“However, there has never been an opportunity for the diverse stakeholders involved in medicine quality and drug regulation to come together within the framework of a dedicated academic conference to share ideas and expertise. One of the event’s key objectives is to develop a consensus statement to be widely disseminated to interested parties and policy makers, establishing the conference as a turning point in our collective approach to tackling poor quality medicines.”

The conference was inspired by a successful multidisciplinary annual course on the Quality of Medical Products & Public Health, which has been held since 2015 at the London School of Hygiene & Tropical Medicine and Boston University. This year the course and conference will run sequentially, allowing participants to combine in-depth training with networking and scientific discussion.

Discounts and fellowships are available for participants from low- and middle-income countries.

If you are interested in attending the conference tickets are nearly sold out, please visit the conference website or email mqph2018@ndm.ox.ac.uk.

Similar stories

Smoking increases the risks of 56 diseases in Chinese adults

Smoking increases the risks of 56 diseases and kills more than one million adults in China each year from 22 different causes, according to new research published in The Lancet Public Health.

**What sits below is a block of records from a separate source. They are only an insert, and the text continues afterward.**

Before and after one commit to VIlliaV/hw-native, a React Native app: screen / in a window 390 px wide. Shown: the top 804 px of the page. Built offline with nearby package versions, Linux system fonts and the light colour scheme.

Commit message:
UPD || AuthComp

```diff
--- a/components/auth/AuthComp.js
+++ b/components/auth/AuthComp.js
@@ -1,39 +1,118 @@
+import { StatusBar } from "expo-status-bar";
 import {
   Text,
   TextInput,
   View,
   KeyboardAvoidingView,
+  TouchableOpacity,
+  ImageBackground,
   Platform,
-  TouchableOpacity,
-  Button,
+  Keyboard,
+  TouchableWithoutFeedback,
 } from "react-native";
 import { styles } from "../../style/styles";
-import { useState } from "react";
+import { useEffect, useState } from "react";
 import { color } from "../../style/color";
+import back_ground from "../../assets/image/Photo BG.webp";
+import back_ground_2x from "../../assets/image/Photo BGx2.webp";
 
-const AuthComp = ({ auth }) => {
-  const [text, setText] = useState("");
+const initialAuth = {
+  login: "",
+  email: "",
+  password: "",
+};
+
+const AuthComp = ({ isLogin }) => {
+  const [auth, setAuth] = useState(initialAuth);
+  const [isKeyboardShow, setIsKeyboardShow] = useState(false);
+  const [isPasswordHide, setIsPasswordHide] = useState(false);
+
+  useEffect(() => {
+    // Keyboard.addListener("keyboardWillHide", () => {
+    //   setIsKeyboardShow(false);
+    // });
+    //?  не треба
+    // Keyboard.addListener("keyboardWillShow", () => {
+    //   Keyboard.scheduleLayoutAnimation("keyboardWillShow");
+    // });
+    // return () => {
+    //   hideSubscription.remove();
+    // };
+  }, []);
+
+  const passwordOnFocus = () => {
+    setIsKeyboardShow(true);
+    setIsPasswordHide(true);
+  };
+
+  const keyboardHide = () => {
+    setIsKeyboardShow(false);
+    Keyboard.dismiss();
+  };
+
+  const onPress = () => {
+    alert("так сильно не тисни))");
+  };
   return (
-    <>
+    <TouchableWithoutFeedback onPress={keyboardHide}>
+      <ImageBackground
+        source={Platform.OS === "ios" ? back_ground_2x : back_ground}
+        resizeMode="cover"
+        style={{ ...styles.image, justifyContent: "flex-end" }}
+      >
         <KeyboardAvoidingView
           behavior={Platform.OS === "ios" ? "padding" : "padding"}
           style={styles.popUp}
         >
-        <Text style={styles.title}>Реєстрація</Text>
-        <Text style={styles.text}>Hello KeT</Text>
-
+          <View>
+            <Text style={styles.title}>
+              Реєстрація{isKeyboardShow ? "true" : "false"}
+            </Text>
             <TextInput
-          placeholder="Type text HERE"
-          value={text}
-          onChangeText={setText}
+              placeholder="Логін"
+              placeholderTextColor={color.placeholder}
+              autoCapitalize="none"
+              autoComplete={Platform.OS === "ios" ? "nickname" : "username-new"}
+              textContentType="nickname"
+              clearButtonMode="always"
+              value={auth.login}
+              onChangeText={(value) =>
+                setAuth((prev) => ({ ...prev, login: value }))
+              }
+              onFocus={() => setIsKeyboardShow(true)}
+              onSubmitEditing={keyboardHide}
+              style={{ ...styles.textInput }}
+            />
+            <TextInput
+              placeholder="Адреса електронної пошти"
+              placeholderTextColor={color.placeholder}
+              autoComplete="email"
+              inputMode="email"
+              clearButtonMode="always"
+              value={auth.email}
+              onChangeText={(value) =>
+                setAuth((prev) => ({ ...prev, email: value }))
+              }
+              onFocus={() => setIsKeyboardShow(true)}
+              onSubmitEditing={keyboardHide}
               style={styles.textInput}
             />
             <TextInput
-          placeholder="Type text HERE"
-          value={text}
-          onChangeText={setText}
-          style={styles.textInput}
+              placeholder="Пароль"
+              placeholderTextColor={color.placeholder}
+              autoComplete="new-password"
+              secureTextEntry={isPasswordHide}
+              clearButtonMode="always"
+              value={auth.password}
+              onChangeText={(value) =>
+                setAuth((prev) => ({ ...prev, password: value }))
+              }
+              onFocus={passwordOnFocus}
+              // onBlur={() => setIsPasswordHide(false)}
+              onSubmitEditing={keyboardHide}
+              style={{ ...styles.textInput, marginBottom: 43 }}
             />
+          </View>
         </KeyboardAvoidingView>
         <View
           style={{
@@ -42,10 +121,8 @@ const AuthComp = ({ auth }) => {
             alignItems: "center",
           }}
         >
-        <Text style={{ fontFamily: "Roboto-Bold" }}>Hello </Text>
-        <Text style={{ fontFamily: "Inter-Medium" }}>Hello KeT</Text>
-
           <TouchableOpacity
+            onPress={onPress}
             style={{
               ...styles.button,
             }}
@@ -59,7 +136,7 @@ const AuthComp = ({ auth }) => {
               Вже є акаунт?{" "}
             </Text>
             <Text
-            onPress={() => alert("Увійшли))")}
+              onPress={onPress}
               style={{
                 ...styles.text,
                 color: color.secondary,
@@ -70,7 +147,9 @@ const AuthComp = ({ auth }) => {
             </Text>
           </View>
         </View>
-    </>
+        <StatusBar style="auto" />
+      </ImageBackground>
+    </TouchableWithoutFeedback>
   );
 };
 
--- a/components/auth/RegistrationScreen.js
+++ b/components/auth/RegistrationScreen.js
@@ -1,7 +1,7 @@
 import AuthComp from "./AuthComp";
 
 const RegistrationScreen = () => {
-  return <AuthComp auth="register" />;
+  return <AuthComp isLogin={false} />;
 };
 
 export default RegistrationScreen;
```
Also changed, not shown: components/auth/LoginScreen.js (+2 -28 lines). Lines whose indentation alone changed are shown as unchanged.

Success for Oxford researchers in The Genetics Society 2023 Awards

Researchers from Department of Physiology, Anatomy and Genetics, Radcliffe Department of Medicine and Nuffield Department of Population Health have been recgonised in The Genetics Society 2023 awards.

New Studentship honours Enzo Cerundolo

A new Studentship has been announced in memory of the late MRC HIU Director and MRC WIMM Group Leader.

Young lives under pressure as global crises hits mental health and well-being – report

The well-being and mental health of young people in low - and middle - income countries have been dramatically affected by the series of crises hitting the world. As the international community continues to struggle with the impact of COVID-19, conflict and climate change, the latest report from the Young Lives project shows a long-running upward trend in young people’s well-being has been sharply reversed alongside widespread anxiety and depression. Young people are less confident about their futures for the first time in the 20-year study.

Bacterial infections linked to one in eight global deaths, according to GRAM study

Data showing 7.7 million deaths from 33 bacterial infections can guide measures to strengthen health systems, particularly in low-income settings